Exercise instructions: What follows is a listing; give it again exactly, in its entirety.

********

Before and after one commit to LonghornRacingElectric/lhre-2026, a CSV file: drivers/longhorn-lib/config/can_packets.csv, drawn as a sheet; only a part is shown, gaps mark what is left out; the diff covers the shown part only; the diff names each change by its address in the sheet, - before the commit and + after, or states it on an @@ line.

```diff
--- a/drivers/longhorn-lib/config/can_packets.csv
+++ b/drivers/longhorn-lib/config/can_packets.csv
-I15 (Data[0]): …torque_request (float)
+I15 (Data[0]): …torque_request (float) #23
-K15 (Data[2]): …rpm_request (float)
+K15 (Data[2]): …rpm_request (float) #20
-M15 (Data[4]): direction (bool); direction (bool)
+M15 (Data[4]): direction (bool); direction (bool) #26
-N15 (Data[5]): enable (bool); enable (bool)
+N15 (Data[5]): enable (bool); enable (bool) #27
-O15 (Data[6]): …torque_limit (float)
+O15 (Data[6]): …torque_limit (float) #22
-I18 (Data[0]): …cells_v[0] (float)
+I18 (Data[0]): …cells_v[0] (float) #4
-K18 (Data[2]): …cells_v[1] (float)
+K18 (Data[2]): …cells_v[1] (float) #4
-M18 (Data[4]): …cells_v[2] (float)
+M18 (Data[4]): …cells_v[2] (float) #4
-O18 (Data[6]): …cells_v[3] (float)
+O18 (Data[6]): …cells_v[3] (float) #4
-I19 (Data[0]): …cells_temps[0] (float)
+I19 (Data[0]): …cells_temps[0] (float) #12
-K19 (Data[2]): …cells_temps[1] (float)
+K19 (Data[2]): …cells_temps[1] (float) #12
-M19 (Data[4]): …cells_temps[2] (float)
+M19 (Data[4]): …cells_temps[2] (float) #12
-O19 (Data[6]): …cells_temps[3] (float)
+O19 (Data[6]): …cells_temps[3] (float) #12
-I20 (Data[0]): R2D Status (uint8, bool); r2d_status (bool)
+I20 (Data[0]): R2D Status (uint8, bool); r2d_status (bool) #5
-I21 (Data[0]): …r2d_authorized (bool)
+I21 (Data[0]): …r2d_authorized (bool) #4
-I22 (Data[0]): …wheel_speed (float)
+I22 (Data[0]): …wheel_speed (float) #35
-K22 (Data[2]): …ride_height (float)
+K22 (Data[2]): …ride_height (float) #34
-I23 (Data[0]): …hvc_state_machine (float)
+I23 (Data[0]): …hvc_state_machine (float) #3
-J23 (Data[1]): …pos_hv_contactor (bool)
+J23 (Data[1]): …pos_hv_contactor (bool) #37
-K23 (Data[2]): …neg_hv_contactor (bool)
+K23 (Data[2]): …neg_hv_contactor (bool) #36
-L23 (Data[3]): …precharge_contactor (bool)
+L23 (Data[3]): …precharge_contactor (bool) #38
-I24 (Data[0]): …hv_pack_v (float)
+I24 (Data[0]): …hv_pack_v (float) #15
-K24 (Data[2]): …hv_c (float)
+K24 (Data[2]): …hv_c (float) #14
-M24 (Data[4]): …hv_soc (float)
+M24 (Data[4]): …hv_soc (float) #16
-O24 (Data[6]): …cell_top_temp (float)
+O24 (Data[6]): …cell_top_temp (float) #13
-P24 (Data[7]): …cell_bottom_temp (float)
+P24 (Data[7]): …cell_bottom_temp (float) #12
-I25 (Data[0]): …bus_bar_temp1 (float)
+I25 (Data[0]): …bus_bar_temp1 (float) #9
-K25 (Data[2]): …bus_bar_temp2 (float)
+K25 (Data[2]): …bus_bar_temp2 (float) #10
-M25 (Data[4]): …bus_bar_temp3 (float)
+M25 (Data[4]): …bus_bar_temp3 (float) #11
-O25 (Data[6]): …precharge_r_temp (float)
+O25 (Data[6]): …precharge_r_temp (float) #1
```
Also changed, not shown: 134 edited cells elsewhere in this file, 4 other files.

********

Task answer:
Before and after one commit to LonghornRacingElectric/lhre-2026, a CSV file: drivers/longhorn-lib/config/can_packets.csv, drawn as a sheet; only a part is shown, gaps mark what is left out; the diff covers the shown part only; the diff names each change by its address in the sheet, - before the commit and + after, or states it on an @@ line.

```diff
--- a/drivers/longhorn-lib/config/can_packets.csv
+++ b/drivers/longhorn-lib/config/can_packets.csv
-I15 (Data[0]): …torque_request (float)
+I15 (Data[0]): …torque_request (float) #23
-K15 (Data[2]): …rpm_request (float)
+K15 (Data[2]): …rpm_request (float) #20
-M15 (Data[4]): direction (bool); direction (bool)
+M15 (Data[4]): direction (bool); direction (bool) #26
-N15 (Data[5]): enable (bool); enable (bool)
+N15 (Data[5]): enable (bool); enable (bool) #27
-O15 (Data[6]): …torque_limit (float)
+O15 (Data[6]): …torque_limit (float) #22
-I18 (Data[0]): …cells_v[0] (float)
+I18 (Data[0]): …cells_v[0] (float) #4
-K18 (Data[2]): …cells_v[1] (float)
+K18 (Data[2]): …cells_v[1] (float) #4
-M18 (Data[4]): …cells_v[2] (float)
+M18 (Data[4]): …cells_v[2] (float) #4
-O18 (Data[6]): …cells_v[3] (float)
+O18 (Data[6]): …cells_v[3] (float) #4
-I19 (Data[0]): …cells_temps[0] (float)
+I19 (Data[0]): …cells_temps[0] (float) #12
-K19 (Data[2]): …cells_temps[1] (float)
+K19 (Data[2]): …cells_temps[1] (float) #12
-M19 (Data[4]): …cells_temps[2] (float)
+M19 (Data[4]): …cells_temps[2] (float) #12
-O19 (Data[6]): …cells_temps[3] (float)
+O19 (Data[6]): …cells_temps[3] (float) #12
-I20 (Data[0]): R2D Status (uint8, bool); r2d_status (bool)
+I20 (Data[0]): R2D Status (uint8, bool); r2d_status (bool) #5
-I21 (Data[0]): …r2d_authorized (bool)
+I21 (Data[0]): …r2d_authorized (bool) #4
-I22 (Data[0]): …wheel_speed (float)
+I22 (Data[0]): …wheel_speed (float) #35
-K22 (Data[2]): …ride_height (float)
+K22 (Data[2]): …ride_height (float) #34
-I23 (Data[0]): …hvc_state_machine (float)
+I23 (Data[0]): …hvc_state_machine (float) #3
-J23 (Data[1]): …pos_hv_contactor (bool)
+J23 (Data[1]): …pos_hv_contactor (bool) #37
-K23 (Data[2]): …neg_hv_contactor (bool)
+K23 (Data[2]): …neg_hv_contactor (bool) #36
-L23 (Data[3]): …precharge_contactor (bool)
+L23 (Data[3]): …precharge_contactor (bool) #38
-I24 (Data[0]): …hv_pack_v (float)
+I24 (Data[0]): …hv_pack_v (float) #15
-K24 (Data[2]): …hv_c (float)
+K24 (Data[2]): …hv_c (float) #14
-M24 (Data[4]): …hv_soc (float)
+M24 (Data[4]): …hv_soc (float) #16
-O24 (Data[6]): …cell_top_temp (float)
+O24 (Data[6]): …cell_top_temp (float) #13
-P24 (Data[7]): …cell_bottom_temp (float)
+P24 (Data[7]): …cell_bottom_temp (float) #12
-I25 (Data[0]): …bus_bar_temp1 (float)
+I25 (Data[0]): …bus_bar_temp1 (float) #9
-K25 (Data[2]): …bus_bar_temp2 (float)
+K25 (Data[2]): …bus_bar_temp2 (float) #10
-M25 (Data[4]): …bus_bar_temp3 (float)
+M25 (Data[4]): …bus_bar_temp3 (float) #11
-O25 (Data[6]): …precharge_r_temp (float)
+O25 (Data[6]): …precharge_r_temp (float) #1
```
Also changed, not shown: 134 edited cells elsewhere in this file, 4 other files.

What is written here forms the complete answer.